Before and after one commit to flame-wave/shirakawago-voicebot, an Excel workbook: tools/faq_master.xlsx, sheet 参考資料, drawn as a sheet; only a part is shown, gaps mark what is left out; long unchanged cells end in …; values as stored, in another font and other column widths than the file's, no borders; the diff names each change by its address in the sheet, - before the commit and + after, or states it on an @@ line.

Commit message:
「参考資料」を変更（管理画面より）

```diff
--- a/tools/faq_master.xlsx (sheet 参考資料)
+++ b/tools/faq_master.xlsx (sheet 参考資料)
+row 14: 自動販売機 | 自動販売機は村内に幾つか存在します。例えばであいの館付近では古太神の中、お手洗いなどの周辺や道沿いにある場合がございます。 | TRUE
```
★ ★ ★
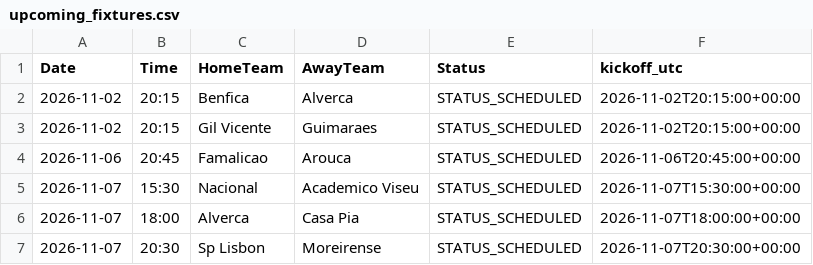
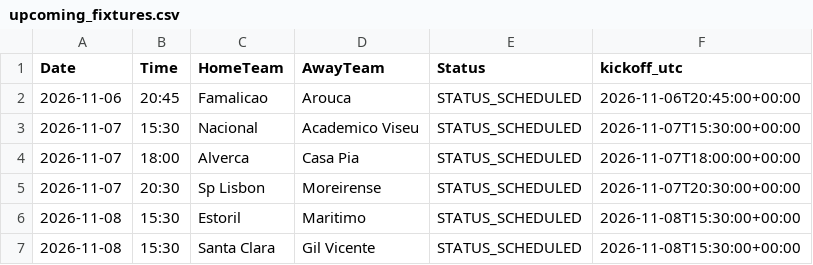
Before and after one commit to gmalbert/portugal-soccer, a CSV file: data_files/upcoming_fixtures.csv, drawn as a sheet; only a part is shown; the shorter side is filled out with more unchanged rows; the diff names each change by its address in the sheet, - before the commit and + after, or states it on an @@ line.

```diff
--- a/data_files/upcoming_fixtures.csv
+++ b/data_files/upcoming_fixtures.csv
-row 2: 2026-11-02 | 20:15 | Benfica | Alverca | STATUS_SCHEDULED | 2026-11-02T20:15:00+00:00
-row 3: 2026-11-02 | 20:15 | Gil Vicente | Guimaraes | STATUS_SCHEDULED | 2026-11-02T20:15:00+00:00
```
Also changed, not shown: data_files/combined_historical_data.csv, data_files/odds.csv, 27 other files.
★ ★ ★
Exercise directions
Wherever the string "other" appears in the data above, copy the line it sits in.

Answer space
Before and after one commit to flame-wave/shirakawago-voicebot, an Excel workbook: tools/faq_master.xlsx, sheet 参考資料, drawn as a sheet; only a part is shown, gaps mark what is left out; long unchanged cells end in …; values as stored, in another font and other column widths than the file's, no borders; the diff names each change by its address in the sheet, - before the commit and + after, or states it on an @@ line.
Also changed, not shown: data_files/combined_historical_data.csv, data_files/odds.csv, 27 other files.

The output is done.